===== Extracted records =====
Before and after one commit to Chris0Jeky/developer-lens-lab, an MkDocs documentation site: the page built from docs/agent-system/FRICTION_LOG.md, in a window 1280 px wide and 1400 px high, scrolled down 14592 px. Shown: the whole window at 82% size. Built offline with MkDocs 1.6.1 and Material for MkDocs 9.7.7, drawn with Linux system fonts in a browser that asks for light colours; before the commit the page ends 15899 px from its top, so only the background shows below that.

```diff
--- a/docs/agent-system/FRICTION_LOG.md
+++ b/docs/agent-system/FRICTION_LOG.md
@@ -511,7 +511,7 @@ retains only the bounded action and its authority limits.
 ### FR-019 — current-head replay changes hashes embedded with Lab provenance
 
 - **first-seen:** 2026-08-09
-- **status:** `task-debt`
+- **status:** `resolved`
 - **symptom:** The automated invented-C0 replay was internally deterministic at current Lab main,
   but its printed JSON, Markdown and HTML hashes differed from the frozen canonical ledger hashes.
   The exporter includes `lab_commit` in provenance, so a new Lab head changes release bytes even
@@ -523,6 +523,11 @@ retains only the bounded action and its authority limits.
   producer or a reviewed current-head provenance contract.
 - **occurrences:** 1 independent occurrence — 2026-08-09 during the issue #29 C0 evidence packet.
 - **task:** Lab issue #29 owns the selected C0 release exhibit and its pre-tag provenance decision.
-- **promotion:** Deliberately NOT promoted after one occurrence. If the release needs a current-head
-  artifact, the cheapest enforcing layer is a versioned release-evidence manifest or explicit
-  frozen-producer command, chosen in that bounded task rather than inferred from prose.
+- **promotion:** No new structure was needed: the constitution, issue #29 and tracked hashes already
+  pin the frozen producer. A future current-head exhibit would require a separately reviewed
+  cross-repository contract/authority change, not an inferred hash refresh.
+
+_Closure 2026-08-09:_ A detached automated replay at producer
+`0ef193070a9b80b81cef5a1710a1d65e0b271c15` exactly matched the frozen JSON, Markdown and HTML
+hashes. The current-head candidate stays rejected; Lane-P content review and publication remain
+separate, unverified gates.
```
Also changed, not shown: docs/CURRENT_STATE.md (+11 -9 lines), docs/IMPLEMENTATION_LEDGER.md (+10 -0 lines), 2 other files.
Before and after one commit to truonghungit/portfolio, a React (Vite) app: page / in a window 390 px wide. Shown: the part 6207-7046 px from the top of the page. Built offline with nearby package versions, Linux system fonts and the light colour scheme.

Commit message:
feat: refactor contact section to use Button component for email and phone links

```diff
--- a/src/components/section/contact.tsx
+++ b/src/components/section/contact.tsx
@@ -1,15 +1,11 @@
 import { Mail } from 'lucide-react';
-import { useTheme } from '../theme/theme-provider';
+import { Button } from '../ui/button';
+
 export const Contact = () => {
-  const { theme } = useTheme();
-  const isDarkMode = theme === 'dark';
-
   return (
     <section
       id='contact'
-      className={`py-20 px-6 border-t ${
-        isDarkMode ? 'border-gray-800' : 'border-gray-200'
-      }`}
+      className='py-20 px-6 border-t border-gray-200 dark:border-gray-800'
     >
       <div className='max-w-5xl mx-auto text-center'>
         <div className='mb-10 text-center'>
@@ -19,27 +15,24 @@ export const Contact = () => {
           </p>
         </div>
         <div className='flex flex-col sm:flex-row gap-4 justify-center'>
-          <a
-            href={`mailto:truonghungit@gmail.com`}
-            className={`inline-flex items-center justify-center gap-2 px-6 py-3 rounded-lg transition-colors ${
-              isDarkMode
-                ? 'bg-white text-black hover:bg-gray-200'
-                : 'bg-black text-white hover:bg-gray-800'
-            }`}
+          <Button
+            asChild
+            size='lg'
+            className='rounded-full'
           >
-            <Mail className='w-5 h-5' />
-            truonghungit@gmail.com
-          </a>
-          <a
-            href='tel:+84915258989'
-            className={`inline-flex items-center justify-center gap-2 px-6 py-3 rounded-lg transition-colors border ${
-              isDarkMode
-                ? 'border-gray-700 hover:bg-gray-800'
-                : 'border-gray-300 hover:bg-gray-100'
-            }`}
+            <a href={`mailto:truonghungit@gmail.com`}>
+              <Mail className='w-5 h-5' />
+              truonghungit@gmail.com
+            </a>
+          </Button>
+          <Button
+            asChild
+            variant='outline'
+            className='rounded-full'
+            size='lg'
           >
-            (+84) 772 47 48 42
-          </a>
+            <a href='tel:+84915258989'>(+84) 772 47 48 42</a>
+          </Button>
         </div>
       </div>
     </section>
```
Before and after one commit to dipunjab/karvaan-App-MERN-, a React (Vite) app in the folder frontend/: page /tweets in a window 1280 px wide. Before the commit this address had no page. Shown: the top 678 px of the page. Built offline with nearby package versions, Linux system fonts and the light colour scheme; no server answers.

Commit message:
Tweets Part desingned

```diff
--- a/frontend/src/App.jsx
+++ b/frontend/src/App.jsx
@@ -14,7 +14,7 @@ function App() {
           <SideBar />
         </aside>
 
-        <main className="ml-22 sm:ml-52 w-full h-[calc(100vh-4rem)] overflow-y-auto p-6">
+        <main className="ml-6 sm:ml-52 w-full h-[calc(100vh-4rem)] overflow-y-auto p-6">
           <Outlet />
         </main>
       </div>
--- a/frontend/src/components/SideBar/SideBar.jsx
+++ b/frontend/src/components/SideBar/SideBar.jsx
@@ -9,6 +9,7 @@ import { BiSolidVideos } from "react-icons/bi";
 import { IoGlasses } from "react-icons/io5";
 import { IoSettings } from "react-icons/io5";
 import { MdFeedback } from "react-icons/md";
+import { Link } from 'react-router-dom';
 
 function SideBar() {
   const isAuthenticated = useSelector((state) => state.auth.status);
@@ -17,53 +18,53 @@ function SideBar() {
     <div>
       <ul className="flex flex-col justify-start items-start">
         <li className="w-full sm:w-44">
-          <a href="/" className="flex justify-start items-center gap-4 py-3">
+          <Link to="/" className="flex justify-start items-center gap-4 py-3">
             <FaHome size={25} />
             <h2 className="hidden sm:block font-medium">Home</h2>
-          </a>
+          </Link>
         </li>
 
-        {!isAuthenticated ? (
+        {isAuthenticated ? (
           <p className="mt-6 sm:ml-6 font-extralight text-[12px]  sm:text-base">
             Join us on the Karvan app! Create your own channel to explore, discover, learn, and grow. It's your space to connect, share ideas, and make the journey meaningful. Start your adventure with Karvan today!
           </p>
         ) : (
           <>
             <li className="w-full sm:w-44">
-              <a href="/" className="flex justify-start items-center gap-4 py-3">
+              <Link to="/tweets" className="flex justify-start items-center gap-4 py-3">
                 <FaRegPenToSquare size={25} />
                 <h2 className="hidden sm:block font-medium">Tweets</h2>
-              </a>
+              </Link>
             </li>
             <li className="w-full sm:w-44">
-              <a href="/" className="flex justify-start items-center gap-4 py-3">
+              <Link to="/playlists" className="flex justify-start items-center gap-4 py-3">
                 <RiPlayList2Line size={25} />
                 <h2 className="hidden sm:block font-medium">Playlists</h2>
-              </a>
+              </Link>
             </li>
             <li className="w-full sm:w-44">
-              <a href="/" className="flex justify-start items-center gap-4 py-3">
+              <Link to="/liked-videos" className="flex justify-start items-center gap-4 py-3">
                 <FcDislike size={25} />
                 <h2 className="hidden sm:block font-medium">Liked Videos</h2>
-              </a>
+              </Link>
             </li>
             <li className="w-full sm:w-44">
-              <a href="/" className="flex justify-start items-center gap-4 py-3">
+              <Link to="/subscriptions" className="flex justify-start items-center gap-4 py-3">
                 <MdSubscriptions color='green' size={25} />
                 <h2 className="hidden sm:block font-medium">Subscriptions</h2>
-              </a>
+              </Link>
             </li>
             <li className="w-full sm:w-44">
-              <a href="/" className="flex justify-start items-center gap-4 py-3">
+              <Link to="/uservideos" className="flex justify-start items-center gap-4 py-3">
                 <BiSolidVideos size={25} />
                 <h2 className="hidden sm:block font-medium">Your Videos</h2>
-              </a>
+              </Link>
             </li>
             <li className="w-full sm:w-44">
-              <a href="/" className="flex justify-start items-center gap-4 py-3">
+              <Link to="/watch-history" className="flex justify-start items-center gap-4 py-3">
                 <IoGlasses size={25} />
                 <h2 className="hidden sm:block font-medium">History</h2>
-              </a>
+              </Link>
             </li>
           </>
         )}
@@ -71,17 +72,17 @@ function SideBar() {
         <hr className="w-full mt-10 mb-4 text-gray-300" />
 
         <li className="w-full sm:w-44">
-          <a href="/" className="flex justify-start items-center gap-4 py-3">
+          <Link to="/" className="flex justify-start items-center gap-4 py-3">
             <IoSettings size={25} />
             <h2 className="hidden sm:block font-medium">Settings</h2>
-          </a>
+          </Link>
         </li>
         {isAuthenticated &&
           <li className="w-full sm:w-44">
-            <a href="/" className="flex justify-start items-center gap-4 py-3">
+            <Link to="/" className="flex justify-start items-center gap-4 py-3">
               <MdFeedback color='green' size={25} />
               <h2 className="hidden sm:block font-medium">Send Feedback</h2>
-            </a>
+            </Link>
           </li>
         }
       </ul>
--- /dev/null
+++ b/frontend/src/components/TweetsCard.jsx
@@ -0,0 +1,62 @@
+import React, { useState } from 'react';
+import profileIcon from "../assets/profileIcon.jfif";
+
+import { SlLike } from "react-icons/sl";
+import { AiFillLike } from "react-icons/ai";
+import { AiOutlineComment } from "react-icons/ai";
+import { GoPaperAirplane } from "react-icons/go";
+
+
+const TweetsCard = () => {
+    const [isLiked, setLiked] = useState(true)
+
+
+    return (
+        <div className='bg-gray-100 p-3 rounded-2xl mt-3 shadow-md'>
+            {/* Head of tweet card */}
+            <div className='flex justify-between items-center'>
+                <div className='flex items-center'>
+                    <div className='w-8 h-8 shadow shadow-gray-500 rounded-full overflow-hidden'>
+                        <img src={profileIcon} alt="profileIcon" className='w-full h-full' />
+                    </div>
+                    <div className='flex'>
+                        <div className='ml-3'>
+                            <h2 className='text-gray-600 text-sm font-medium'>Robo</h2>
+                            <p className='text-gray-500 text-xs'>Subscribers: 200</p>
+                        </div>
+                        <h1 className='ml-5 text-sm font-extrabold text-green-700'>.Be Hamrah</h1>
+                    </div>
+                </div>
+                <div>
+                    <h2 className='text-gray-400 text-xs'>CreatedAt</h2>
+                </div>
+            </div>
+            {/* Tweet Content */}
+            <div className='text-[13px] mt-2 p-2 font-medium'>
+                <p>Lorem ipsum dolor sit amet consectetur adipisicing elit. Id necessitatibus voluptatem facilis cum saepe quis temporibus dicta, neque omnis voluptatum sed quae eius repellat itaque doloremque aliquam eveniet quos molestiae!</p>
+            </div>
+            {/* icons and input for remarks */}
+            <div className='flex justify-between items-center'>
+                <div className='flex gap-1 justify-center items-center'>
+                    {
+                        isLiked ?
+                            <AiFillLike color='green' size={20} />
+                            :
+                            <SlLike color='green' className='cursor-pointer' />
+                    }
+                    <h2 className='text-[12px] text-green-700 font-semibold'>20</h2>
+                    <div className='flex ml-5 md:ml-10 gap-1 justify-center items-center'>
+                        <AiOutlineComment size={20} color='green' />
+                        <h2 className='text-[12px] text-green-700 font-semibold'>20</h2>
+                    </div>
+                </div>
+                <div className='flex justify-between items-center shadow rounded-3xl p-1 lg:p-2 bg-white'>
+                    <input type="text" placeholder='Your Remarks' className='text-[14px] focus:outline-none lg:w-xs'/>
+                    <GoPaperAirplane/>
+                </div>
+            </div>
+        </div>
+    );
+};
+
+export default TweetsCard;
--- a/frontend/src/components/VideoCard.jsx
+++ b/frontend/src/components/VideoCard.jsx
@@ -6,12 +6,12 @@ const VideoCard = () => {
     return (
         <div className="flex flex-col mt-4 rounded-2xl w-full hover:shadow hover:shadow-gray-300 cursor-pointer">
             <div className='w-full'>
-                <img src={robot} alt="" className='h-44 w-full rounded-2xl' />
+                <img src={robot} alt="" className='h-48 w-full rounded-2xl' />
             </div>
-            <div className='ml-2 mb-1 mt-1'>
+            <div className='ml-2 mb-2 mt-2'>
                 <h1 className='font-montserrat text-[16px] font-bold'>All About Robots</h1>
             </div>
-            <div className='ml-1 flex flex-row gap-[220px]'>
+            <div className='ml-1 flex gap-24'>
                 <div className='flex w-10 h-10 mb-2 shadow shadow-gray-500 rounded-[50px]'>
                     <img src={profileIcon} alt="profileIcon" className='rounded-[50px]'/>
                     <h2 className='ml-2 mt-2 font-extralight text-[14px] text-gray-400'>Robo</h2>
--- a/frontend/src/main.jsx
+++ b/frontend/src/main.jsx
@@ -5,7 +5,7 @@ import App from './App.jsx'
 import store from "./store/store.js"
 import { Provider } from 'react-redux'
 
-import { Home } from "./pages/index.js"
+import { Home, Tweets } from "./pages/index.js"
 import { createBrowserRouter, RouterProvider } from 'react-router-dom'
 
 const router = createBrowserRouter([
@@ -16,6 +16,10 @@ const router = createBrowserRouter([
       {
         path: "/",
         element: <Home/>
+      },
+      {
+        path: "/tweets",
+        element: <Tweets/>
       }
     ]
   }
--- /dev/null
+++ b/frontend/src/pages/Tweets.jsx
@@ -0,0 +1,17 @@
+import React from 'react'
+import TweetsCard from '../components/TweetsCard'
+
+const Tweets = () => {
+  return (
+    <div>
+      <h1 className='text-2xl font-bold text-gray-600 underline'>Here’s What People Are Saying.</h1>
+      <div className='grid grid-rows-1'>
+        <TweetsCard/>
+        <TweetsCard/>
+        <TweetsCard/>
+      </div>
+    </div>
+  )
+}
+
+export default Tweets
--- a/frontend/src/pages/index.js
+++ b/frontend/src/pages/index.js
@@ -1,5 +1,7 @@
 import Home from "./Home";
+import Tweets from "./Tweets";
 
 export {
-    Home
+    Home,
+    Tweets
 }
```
=====
*Exercise brief:* Every line above that contains "SideBar" counts once. Give the number of those lines and nothing more.

*Answer:* 6